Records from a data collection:
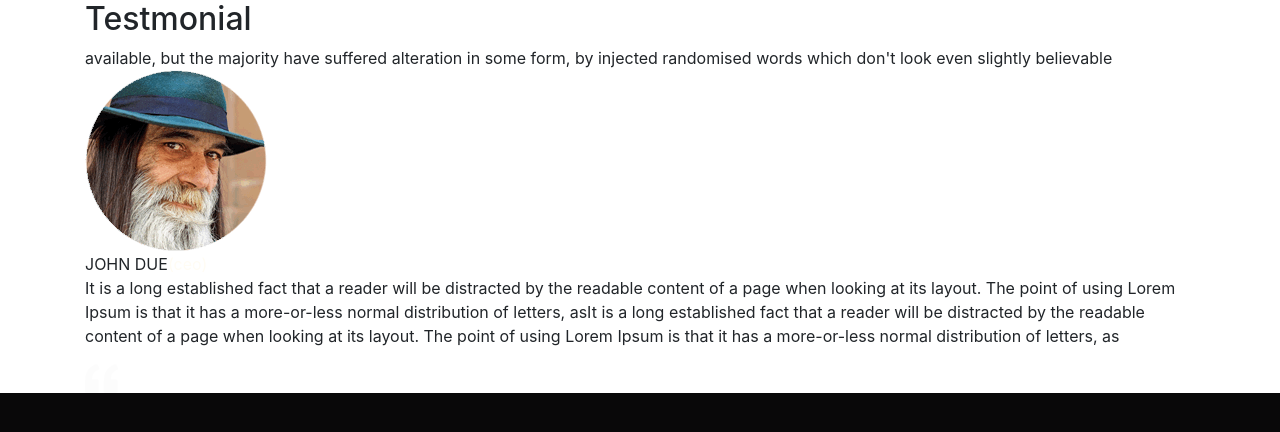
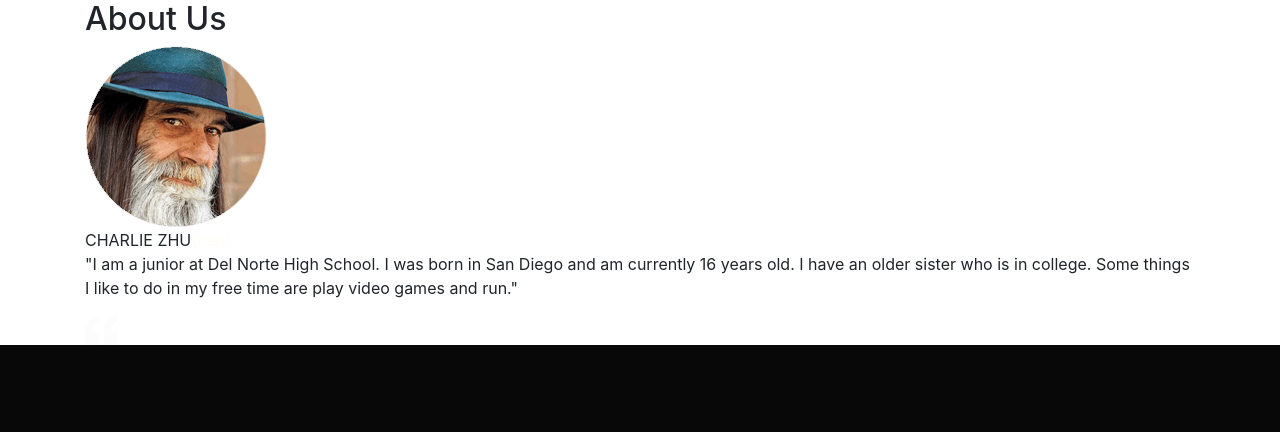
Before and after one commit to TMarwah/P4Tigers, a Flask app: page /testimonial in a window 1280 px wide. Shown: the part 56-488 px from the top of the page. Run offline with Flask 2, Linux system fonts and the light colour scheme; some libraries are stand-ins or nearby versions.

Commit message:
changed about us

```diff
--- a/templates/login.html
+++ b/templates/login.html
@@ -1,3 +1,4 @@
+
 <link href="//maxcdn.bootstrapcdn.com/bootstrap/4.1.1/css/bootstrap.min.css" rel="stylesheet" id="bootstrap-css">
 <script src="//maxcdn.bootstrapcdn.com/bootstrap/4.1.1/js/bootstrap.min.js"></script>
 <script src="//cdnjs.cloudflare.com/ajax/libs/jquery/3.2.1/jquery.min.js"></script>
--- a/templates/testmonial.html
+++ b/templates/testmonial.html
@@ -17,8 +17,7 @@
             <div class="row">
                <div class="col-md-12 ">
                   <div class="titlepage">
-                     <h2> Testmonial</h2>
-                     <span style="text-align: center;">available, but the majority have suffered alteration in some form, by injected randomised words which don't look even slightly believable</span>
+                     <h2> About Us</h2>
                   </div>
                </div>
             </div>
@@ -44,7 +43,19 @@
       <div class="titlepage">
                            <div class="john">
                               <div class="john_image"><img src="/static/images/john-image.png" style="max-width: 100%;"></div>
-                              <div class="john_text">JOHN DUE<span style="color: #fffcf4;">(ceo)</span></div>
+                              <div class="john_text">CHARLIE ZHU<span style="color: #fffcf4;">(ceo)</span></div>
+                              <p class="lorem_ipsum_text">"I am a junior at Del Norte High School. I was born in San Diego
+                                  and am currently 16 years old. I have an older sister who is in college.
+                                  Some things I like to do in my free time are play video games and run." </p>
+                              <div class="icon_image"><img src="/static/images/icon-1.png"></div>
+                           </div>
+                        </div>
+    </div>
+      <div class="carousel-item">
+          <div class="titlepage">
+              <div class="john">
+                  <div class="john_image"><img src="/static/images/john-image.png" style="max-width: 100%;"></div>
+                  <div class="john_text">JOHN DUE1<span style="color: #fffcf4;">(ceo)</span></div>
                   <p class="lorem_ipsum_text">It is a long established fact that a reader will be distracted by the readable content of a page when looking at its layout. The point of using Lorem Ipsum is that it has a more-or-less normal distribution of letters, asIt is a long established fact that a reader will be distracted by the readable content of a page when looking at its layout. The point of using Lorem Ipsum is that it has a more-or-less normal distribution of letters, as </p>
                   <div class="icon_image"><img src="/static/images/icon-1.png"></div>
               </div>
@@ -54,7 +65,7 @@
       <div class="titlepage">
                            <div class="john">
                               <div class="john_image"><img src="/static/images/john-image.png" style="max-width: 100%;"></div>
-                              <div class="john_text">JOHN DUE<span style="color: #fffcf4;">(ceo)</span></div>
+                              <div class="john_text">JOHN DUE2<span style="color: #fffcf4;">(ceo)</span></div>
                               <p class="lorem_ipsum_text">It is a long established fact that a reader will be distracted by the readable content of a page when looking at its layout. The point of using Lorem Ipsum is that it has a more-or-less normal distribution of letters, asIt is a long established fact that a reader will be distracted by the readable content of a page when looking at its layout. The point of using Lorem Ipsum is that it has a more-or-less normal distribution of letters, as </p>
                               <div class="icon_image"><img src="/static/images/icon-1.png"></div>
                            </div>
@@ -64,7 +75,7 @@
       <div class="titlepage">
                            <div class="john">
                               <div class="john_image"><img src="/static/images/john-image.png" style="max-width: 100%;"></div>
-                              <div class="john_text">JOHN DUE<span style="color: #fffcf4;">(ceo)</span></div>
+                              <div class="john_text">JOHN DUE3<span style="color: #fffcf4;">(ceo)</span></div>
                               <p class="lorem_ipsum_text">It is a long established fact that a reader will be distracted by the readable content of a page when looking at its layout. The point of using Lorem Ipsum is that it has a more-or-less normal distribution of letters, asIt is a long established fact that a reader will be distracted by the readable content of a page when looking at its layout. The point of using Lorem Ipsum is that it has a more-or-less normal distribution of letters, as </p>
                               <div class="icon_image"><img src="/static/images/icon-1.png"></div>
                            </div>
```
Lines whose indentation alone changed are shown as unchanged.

* * *

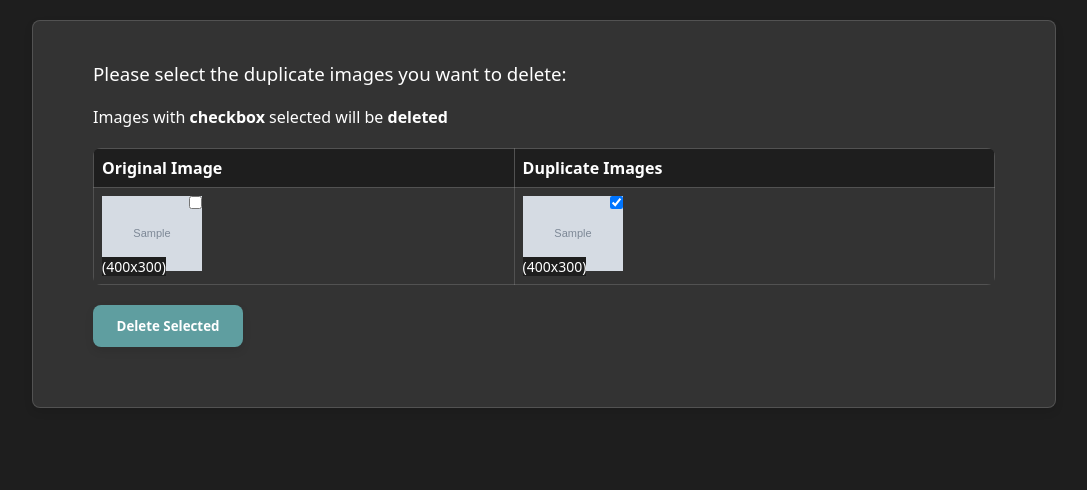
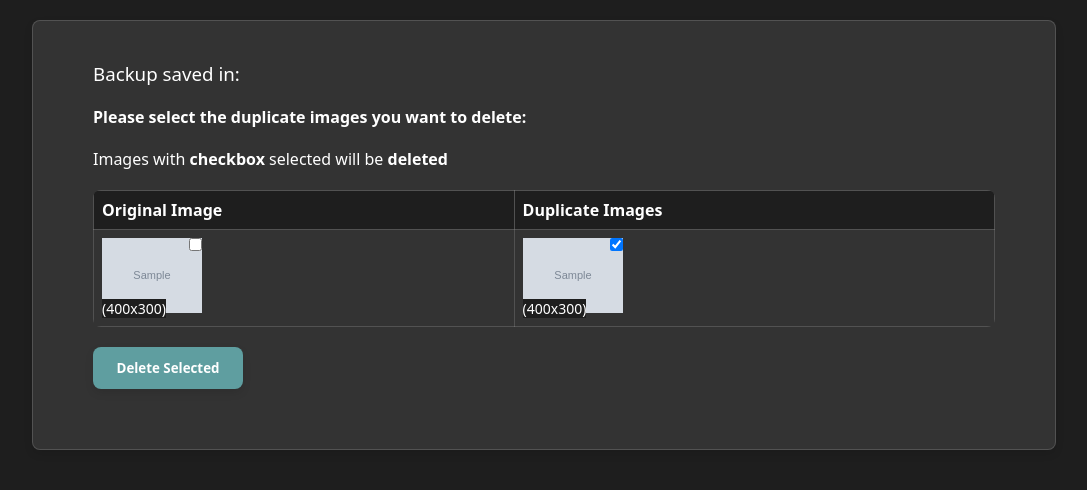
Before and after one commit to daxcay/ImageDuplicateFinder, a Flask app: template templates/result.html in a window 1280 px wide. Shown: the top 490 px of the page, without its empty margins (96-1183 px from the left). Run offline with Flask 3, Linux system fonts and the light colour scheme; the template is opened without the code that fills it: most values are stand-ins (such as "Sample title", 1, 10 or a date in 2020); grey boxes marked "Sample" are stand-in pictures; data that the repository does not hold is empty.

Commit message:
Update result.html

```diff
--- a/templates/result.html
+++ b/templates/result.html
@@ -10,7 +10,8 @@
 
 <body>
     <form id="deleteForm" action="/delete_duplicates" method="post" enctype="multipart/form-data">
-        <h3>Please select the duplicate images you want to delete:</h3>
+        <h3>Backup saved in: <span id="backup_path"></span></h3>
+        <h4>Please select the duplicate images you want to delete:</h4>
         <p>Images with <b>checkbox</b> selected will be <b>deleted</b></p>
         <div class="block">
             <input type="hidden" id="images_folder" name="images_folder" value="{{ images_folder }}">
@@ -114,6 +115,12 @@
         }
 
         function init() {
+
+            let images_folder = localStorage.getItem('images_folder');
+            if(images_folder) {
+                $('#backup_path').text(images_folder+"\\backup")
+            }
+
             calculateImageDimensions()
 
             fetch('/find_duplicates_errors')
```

What is being asked> Your answer should be all lines from the data that contain "span".

Task result>
-                     <span style="text-align: center;">available, but the majority have suffered alteration in some form, by injected randomised words which don't look even slightly believable</span>
-                              <div class="john_text">JOHN DUE<span style="color: #fffcf4;">(ceo)</span></div>
+                              <div class="john_text">CHARLIE ZHU<span style="color: #fffcf4;">(ceo)</span></div>
+                  <div class="john_text">JOHN DUE1<span style="color: #fffcf4;">(ceo)</span></div>
-                              <div class="john_text">JOHN DUE<span style="color: #fffcf4;">(ceo)</span></div>
+                              <div class="john_text">JOHN DUE2<span style="color: #fffcf4;">(ceo)</span></div>
-                              <div class="john_text">JOHN DUE<span style="color: #fffcf4;">(ceo)</span></div>
+                              <div class="john_text">JOHN DUE3<span style="color: #fffcf4;">(ceo)</span></div>
+        <h3>Backup saved in: <span id="backup_path"></span></h3>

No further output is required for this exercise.